MathML display is now included in the nightly builds of Mozilla for Mac OS X.

A new site, MathML Central, established by Wolfram Research, provides tools and resources for MathML. In particular it offers a forms-based MathML expression renderer that can return the equation in many formats such as a picture, as well as a MathML validator.

Netscape have announced the availability of Netscape 7.0 Preview Release 1, which now includes support for MathML. Please try it and send feedback saying how much you like it!

Vasil I. Yaroshevich has released an XSLT stylesheet to convert MathML2 markup to LaTeX. At present only Presentation MathML is supported; however, full MathML support is planned.

The Math Working Group has made available the "Universal MathML stylesheet" which makes it possible to author a single form of HTML+MathML that will be viewable in many browsers, including IE5.5, IE6 and Mozilla. Cross-browser mathematics are at last becoming a reality. Kudos to David Carlisle for writing most of the code.

Bhuvanesh Bhatt has announced a package that exports TI-89/92+ expressions to content MathML called TIMathML.

Design Science have announced the availability of a free version of MathPlayer (tm), a MathML display engine for Microsoft's Internet Explorer browser.

The latest version of Mozilla (0.9.9) now includes support for displaying Presentation MathML, either as stand-alone files, or inlined within an HTML page.

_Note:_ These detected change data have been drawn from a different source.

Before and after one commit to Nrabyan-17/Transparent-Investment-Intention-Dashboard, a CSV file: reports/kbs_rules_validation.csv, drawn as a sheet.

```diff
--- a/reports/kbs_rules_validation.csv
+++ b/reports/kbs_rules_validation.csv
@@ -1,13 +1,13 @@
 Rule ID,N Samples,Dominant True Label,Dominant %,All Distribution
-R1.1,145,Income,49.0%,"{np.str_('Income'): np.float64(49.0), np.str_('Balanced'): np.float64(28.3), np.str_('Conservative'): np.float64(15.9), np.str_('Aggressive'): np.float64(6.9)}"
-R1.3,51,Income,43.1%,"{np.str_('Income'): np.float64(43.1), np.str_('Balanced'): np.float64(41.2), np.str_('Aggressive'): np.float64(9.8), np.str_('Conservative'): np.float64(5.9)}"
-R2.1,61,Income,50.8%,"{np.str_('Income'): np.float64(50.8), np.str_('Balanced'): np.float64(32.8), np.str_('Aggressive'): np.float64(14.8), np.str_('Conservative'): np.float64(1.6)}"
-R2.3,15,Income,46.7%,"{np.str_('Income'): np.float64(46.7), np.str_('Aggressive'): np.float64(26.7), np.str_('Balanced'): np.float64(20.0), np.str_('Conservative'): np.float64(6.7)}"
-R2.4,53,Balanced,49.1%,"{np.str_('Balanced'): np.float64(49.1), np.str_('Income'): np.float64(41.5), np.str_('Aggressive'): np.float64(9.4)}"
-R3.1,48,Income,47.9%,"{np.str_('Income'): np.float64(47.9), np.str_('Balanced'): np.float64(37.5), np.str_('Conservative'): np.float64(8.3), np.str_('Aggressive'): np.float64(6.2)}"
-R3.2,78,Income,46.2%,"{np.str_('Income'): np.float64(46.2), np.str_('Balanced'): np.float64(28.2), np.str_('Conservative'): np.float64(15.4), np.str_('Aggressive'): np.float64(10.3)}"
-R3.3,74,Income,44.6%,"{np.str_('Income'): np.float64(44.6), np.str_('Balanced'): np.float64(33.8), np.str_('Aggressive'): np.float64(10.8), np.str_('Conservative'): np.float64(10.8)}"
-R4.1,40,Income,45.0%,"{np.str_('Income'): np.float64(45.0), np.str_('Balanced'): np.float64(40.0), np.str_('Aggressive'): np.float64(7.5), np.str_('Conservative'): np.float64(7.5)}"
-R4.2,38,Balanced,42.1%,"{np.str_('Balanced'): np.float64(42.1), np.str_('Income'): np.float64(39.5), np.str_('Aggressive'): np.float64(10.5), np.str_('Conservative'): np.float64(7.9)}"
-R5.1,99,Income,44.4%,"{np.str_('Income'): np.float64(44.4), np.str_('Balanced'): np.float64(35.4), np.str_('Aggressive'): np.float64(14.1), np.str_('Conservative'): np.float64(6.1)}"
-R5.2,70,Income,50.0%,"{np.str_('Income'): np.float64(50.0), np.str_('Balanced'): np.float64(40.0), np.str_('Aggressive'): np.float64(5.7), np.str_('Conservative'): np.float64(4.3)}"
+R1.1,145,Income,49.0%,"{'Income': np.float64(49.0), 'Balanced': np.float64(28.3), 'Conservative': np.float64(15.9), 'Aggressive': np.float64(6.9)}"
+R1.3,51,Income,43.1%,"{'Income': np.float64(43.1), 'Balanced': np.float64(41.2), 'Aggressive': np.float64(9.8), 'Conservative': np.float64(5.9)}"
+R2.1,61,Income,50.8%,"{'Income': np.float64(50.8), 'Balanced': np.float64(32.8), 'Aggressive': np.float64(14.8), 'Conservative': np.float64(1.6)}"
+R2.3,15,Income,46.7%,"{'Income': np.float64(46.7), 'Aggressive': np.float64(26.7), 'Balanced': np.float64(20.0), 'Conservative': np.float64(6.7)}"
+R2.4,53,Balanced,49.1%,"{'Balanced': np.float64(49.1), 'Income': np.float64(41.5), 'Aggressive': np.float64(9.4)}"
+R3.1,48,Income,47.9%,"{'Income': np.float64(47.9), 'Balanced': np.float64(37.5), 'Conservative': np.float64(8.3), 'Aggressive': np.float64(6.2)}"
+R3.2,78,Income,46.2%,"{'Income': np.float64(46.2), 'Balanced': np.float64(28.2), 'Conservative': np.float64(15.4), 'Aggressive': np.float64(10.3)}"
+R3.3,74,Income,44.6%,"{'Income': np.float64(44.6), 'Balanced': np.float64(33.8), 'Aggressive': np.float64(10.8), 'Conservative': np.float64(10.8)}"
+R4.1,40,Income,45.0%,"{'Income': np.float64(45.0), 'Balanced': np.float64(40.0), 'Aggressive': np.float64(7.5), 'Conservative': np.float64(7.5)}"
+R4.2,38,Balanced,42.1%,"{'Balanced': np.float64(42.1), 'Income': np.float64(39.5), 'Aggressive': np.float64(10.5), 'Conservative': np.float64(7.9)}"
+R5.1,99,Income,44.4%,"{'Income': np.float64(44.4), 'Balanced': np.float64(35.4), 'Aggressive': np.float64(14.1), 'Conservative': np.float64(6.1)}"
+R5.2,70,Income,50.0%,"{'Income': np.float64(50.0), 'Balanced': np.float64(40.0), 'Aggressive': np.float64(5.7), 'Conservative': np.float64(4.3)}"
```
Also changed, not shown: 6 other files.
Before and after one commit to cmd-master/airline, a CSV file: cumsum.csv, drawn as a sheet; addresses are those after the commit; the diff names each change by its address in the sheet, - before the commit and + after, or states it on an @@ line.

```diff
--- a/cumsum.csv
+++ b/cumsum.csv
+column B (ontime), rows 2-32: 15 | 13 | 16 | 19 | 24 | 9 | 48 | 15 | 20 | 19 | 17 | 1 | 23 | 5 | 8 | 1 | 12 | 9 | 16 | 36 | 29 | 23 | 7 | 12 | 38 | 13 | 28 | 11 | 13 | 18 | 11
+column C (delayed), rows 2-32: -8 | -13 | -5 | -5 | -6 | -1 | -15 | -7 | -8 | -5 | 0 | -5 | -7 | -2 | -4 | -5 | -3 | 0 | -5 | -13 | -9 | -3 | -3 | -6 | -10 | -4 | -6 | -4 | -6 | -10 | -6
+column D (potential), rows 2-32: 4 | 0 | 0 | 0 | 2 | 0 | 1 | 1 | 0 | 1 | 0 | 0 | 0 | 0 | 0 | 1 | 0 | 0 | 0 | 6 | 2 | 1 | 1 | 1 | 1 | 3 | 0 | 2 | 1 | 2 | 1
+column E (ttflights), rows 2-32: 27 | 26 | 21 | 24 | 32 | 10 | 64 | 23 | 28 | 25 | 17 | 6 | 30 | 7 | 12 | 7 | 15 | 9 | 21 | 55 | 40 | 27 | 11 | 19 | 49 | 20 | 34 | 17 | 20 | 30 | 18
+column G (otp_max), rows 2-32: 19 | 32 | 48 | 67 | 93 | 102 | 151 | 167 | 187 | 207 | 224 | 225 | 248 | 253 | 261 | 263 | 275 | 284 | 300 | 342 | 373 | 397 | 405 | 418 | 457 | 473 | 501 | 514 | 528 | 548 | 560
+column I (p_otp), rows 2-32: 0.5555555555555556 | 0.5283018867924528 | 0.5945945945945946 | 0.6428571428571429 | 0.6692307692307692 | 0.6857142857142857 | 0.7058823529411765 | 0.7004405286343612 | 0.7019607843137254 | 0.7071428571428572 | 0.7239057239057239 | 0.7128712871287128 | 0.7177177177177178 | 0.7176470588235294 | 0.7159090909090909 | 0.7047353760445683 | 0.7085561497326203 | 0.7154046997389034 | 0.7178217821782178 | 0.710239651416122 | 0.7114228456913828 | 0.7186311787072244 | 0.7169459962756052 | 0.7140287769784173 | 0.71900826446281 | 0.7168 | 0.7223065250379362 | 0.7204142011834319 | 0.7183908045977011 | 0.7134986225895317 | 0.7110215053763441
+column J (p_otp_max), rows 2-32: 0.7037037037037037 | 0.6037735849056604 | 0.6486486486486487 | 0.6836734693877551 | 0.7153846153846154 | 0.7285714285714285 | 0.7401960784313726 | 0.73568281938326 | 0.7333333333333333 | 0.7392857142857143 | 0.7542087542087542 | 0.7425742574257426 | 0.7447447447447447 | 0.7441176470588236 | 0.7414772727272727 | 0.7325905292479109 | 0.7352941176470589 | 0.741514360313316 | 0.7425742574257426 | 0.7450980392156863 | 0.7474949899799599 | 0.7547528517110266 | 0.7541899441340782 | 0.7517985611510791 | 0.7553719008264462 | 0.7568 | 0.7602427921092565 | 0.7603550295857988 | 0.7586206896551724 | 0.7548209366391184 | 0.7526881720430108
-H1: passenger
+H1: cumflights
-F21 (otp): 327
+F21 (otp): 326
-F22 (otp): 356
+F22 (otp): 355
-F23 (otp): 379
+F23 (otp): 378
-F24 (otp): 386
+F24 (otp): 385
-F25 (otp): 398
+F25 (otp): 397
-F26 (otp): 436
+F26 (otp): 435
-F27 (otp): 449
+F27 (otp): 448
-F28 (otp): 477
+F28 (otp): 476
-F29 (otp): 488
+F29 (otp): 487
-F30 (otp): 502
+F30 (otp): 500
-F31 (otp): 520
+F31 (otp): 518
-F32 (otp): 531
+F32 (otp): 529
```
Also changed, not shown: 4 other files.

The Math page at W3C has been redesigned. Not only it looks different but it is now authored using custom XML markup and transformed to HTML using XSLT (the XML version is directly readable on browsers supporting XSLT). An RSS feed is also generated from the XML source, making it possible to receive the news using news gathering software.

Submissions for the MathML 2002 Conference are now open. [update on 3 March: submissions for papers are closed, but Posters and Demos can still be submitted by March 15].

Design Science, Inc., the developers of MathType(tm) and the Equation Editor in Microsoft Office, announced the release of the WebEQ(tm) Developers Suite, a toolkit for building Web pages that include dynamic math.

The new Working Group will be working on maintaining the MathML2.0 Recommendation, continuing liaison with other W3C working groups and other standards bodies, and more generally continue the task of facilitating the use of mathematics on the Web. Read the new charter .